**TASK:** Output every record again so that it matches the original word for word.

(Dataset entries)
=-=-=
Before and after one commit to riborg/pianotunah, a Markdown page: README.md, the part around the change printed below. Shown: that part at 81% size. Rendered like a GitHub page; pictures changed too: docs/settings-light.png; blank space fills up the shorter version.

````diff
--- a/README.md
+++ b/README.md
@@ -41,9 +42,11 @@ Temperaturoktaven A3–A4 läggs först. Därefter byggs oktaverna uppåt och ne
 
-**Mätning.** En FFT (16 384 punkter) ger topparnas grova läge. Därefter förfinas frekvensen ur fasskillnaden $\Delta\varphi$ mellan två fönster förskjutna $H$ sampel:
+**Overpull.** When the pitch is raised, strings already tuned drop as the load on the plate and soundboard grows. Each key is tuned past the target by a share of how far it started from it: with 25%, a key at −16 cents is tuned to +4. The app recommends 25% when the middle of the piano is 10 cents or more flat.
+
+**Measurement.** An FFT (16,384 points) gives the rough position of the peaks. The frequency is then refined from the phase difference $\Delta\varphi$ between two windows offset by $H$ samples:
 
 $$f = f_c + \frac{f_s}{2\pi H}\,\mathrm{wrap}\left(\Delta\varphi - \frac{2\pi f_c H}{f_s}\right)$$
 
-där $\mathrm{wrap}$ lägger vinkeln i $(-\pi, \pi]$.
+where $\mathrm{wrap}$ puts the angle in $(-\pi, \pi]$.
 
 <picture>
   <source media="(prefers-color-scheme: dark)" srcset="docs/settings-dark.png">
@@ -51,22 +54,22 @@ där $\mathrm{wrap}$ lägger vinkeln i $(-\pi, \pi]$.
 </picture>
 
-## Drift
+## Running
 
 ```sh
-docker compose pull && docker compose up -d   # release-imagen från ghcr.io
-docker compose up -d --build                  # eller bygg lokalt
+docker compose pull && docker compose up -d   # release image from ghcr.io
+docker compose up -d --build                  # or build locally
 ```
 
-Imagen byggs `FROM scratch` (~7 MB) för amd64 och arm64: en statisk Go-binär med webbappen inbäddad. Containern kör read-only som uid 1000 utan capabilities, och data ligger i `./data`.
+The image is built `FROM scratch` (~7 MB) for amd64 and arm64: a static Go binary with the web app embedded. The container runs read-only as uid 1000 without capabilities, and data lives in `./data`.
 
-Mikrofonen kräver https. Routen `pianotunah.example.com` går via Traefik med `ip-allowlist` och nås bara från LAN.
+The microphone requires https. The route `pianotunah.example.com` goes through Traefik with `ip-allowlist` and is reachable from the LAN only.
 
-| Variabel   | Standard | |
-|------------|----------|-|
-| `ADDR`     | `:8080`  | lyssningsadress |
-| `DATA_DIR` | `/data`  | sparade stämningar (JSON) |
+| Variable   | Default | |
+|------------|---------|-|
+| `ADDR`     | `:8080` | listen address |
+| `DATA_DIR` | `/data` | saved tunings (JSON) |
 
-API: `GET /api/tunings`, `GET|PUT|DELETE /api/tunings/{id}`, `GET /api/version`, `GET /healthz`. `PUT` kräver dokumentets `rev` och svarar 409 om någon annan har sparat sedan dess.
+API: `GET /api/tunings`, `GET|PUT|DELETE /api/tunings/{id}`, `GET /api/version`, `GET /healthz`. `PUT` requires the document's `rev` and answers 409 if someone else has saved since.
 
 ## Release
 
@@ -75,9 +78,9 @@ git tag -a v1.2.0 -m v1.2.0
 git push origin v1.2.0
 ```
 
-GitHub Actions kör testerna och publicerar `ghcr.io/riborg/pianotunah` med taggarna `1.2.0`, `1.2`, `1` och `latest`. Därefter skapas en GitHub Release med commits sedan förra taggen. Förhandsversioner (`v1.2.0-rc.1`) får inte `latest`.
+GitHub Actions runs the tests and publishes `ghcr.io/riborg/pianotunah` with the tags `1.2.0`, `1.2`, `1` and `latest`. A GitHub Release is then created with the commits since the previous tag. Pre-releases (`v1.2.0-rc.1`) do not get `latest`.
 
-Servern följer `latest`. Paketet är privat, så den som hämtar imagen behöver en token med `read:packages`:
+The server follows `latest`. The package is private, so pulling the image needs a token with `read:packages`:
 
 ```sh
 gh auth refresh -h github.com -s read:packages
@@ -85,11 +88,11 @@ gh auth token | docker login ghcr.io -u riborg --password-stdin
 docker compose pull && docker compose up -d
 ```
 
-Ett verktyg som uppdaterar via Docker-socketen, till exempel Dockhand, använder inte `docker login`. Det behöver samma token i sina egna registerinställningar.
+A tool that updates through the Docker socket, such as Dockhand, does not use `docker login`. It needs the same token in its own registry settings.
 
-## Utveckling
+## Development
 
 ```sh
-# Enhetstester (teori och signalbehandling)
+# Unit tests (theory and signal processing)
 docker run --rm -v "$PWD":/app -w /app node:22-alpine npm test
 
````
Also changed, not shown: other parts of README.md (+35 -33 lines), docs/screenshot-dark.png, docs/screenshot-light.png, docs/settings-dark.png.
=-=-=
**TASK RESPONSE:**
Before and after one commit to riborg/pianotunah, a Markdown page: README.md, the part around the change printed below. Shown: that part at 81% size. Rendered like a GitHub page; pictures changed too: docs/settings-light.png; blank space fills up the shorter version.

````diff
--- a/README.md
+++ b/README.md
@@ -41,9 +42,11 @@ Temperaturoktaven A3–A4 läggs först. Därefter byggs oktaverna uppåt och ne
 
-**Mätning.** En FFT (16 384 punkter) ger topparnas grova läge. Därefter förfinas frekvensen ur fasskillnaden $\Delta\varphi$ mellan två fönster förskjutna $H$ sampel:
+**Overpull.** When the pitch is raised, strings already tuned drop as the load on the plate and soundboard grows. Each key is tuned past the target by a share of how far it started from it: with 25%, a key at −16 cents is tuned to +4. The app recommends 25% when the middle of the piano is 10 cents or more flat.
+
+**Measurement.** An FFT (16,384 points) gives the rough position of the peaks. The frequency is then refined from the phase difference $\Delta\varphi$ between two windows offset by $H$ samples:
 
 $$f = f_c + \frac{f_s}{2\pi H}\,\mathrm{wrap}\left(\Delta\varphi - \frac{2\pi f_c H}{f_s}\right)$$
 
-där $\mathrm{wrap}$ lägger vinkeln i $(-\pi, \pi]$.
+where $\mathrm{wrap}$ puts the angle in $(-\pi, \pi]$.
 
 <picture>
   <source media="(prefers-color-scheme: dark)" srcset="docs/settings-dark.png">
@@ -51,22 +54,22 @@ där $\mathrm{wrap}$ lägger vinkeln i $(-\pi, \pi]$.
 </picture>
 
-## Drift
+## Running
 
 ```sh
-docker compose pull && docker compose up -d   # release-imagen från ghcr.io
-docker compose up -d --build                  # eller bygg lokalt
+docker compose pull && docker compose up -d   # release image from ghcr.io
+docker compose up -d --build                  # or build locally
 ```
 
-Imagen byggs `FROM scratch` (~7 MB) för amd64 och arm64: en statisk Go-binär med webbappen inbäddad. Containern kör read-only som uid 1000 utan capabilities, och data ligger i `./data`.
+The image is built `FROM scratch` (~7 MB) for amd64 and arm64: a static Go binary with the web app embedded. The container runs read-only as uid 1000 without capabilities, and data lives in `./data`.
 
-Mikrofonen kräver https. Routen `pianotunah.example.com` går via Traefik med `ip-allowlist` och nås bara från LAN.
+The microphone requires https. The route `pianotunah.example.com` goes through Traefik with `ip-allowlist` and is reachable from the LAN only.
 
-| Variabel   | Standard | |
-|------------|----------|-|
-| `ADDR`     | `:8080`  | lyssningsadress |
-| `DATA_DIR` | `/data`  | sparade stämningar (JSON) |
+| Variable   | Default | |
+|------------|---------|-|
+| `ADDR`     | `:8080` | listen address |
+| `DATA_DIR` | `/data` | saved tunings (JSON) |
 
-API: `GET /api/tunings`, `GET|PUT|DELETE /api/tunings/{id}`, `GET /api/version`, `GET /healthz`. `PUT` kräver dokumentets `rev` och svarar 409 om någon annan har sparat sedan dess.
+API: `GET /api/tunings`, `GET|PUT|DELETE /api/tunings/{id}`, `GET /api/version`, `GET /healthz`. `PUT` requires the document's `rev` and answers 409 if someone else has saved since.
 
 ## Release
 
@@ -75,9 +78,9 @@ git tag -a v1.2.0 -m v1.2.0
 git push origin v1.2.0
 ```
 
-GitHub Actions kör testerna och publicerar `ghcr.io/riborg/pianotunah` med taggarna `1.2.0`, `1.2`, `1` och `latest`. Därefter skapas en GitHub Release med commits sedan förra taggen. Förhandsversioner (`v1.2.0-rc.1`) får inte `latest`.
+GitHub Actions runs the tests and publishes `ghcr.io/riborg/pianotunah` with the tags `1.2.0`, `1.2`, `1` and `latest`. A GitHub Release is then created with the commits since the previous tag. Pre-releases (`v1.2.0-rc.1`) do not get `latest`.
 
-Servern följer `latest`. Paketet är privat, så den som hämtar imagen behöver en token med `read:packages`:
+The server follows `latest`. The package is private, so pulling the image needs a token with `read:packages`:
 
 ```sh
 gh auth refresh -h github.com -s read:packages
@@ -85,11 +88,11 @@ gh auth token | docker login ghcr.io -u riborg --password-stdin
 docker compose pull && docker compose up -d
 ```
 
-Ett verktyg som uppdaterar via Docker-socketen, till exempel Dockhand, använder inte `docker login`. Det behöver samma token i sina egna registerinställningar.
+A tool that updates through the Docker socket, such as Dockhand, does not use `docker login`. It needs the same token in its own registry settings.
 
-## Utveckling
+## Development
 
 ```sh
-# Enhetstester (teori och signalbehandling)
+# Unit tests (theory and signal processing)
 docker run --rm -v "$PWD":/app -w /app node:22-alpine npm test
 
````
Also changed, not shown: other parts of README.md (+35 -33 lines), docs/screenshot-dark.png, docs/screenshot-light.png, docs/settings-dark.png.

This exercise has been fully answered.